The Ethics of Long-Term Natural Consequences


For a very long time now, I have suffered from confusion about ethical issues, and I feel confident that I’m not alone in my soul-searching.


In the recent campaign propaganda, and the related debates, for instance, I’ve been asked to think about my opinions on such things as abortion, war, a possible draft, capital punishment, euthanasia, and embryonic stem cell research. These truly are tough life and death issues, and I have thought long and hard in an attempt to come up with a consistent system of ethics that will allow me to address them in a meaningful way.


So let’s dig in with a little history.


There are two classic systems of ethics that need to be dispensed with right away, The Golden Rule and The Law.


Before the Golden Rule came The Law. Laws and rules are helpful in directing the least common denominator in what society agrees or God dictates are the rules of thumb for how to proceed, but “The Law” is not Ethics. Law is what happens when ethics fails.


This is why Christ said, “Do not think that I have come to abolish the Law or the Prophets, but to fulfill them,” which in the King James, I believe, even mentioned “neither a jot nor a tittle,” but he also then said, “In everything, do to others what you would have them do to you, for this sums up the Law and the Prophets. (Matthew 7:12 NIV). This is The Golden Rule, and it’s well known that the concept existed for several centuries before Christ.


But there is a problem with the first ethical system, The Law, in that, if you don’t believe in the reasoning behind the laws, or you fail to recognize the authority behind them, they don’t apply to you unless someone enforces them. And of course, the laundry list of laws gets ridiculously long pretty quickly, and very specific, because anything that’s not expressly forbidden is assumed to be allowed.

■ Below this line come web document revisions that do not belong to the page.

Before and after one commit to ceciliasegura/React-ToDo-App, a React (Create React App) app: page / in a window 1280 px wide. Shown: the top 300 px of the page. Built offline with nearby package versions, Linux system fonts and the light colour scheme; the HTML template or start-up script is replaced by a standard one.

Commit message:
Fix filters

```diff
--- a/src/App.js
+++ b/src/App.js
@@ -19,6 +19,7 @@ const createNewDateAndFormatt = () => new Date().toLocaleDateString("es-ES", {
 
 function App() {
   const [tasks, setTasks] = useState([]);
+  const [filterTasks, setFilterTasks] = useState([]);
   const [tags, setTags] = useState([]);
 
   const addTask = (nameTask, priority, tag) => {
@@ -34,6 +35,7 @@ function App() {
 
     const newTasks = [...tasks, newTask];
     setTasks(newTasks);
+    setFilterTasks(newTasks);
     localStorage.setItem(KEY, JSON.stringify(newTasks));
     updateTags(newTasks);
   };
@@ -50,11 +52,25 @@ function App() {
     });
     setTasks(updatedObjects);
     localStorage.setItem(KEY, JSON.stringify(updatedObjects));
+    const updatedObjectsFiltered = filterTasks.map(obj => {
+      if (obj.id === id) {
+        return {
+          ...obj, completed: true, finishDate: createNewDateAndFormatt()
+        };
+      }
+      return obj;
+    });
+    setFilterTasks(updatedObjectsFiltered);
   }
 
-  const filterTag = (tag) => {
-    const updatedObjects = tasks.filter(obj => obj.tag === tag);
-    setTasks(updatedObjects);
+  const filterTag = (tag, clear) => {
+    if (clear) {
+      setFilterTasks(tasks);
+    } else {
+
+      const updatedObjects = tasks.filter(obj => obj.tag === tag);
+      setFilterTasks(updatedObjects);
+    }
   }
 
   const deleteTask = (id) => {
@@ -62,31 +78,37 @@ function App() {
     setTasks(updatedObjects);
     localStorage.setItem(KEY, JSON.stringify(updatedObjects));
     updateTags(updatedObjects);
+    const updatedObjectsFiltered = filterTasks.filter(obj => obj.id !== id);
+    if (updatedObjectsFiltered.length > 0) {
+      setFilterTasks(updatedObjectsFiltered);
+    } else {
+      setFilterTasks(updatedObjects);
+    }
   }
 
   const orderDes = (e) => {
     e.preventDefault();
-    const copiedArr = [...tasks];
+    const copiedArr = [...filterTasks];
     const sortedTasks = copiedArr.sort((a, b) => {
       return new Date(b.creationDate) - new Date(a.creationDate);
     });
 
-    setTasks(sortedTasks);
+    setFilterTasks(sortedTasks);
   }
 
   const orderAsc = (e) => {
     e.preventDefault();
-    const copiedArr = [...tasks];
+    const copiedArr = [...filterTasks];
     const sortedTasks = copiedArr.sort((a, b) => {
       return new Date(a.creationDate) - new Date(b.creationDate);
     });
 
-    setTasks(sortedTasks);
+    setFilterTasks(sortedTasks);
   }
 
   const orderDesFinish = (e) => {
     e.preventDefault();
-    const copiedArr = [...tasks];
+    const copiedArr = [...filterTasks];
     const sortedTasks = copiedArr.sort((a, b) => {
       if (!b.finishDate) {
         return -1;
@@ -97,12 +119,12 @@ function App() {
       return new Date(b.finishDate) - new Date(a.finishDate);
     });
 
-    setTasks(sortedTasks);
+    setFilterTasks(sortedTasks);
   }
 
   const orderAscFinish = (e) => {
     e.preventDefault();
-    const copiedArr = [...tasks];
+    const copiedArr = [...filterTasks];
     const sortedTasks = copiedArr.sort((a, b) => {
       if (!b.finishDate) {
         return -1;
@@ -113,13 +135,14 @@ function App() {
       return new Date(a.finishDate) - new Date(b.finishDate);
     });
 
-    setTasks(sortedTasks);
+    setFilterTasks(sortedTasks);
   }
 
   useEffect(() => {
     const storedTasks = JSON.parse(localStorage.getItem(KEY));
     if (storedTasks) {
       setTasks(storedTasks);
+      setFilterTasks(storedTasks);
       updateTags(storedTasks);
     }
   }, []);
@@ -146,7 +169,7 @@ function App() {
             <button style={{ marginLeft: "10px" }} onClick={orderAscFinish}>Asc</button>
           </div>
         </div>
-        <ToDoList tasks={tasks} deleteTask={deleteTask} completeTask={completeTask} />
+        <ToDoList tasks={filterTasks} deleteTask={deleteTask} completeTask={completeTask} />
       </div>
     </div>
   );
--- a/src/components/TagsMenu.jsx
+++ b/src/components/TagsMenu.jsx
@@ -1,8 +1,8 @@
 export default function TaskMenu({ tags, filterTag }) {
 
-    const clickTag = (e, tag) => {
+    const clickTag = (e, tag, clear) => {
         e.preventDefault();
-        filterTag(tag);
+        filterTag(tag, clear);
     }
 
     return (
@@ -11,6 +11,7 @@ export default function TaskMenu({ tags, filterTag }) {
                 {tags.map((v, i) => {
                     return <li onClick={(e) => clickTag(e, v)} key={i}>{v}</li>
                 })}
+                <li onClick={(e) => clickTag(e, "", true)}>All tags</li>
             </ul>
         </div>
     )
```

The problem with the second system, the Golden Rule, is that it works great when we want an answer to a simple scenario, like “Is it OK to walk up and hit someone because you don’t like the way they look?,” but it just doesn’t handle the tough cases. In the case of a tough call like an abortion-rights issue, for instance, the Golden Rule tells me that in the case of the mother in danger of dying during delivery, we certainly shouldn’t risk the mother’s life, but it also tells me that we shouldn’t cut short the life of the fetus.


The other, really, really, sad outcome of the Golden Rule is that it fails if I can convince myself that someone else is so not like me that the Golden Rule doesn’t even apply, and this has happened repeatedly throughout the course of human history.


In more recent times, there have been several systems of Ethics proposed, but many, like Kant’s Categorical Imperative, again fall short of my goal. The Categorical Imperative states that no individual should consider doing anything that they wouldn’t think it OK for anyone or even everyone to do. Again, this is a good rule, and a good extension of the Golden Rule, and I’m not suggesting a return to situational ethics, but I can easily imagine scenarios where it’s of benefit to the greater good for a select few to “get away with” a few things for a little while. In other words, in hindsight, I think it was all right for the industrialists at the turn of the century to harness oil and coal to provide me with transportation and the computer that I’m writing this on by electric light, at the obvious expense to the environment and the workers, but now that we’ve done that successfully, it’s almost certainly wrong, in the context of oil wars and global warming, for millions of us to drive gas-guzzling SUVs, when cheaper, non-exotic solutions exist that get double to triple the mileage with fewer emissions. And our President knows that, and now it’s time to pay that  debt.


So I propose a new system, with new rules, at least to me. I call it the Ethics of Long-Term Natural Consequences, and I think it makes sense of a lot of mixed-up rubbish, at least for me.


Here are the ground rules:


1. You don’t get to appeal to a higher power or assume that there is anything like an afterlife, reincarnation, or karmic retribution.


2. The preferred outcome of any human behavior is whatever results in the greatest good for the greatest number in the long run.


3. Regardless of whether you are an optimist or a pessimist, you assume that we will achieve the best possible outcome from whatever action you take or resist taking. In other words, although Murphy’s Law obtains in real life, in the absence of hard evidence to the contrary, we assume that all potential for good will be fulfilled if allowed to proceed unimpeded in the fullness of time.


4. Every human being, in every situation, is completely free to choose their own behavior.


5. Every human action has consequences, and you reap what you sow.


6. Sometimes things just happen, so when luck doesn’t go your way, you take your lemons home.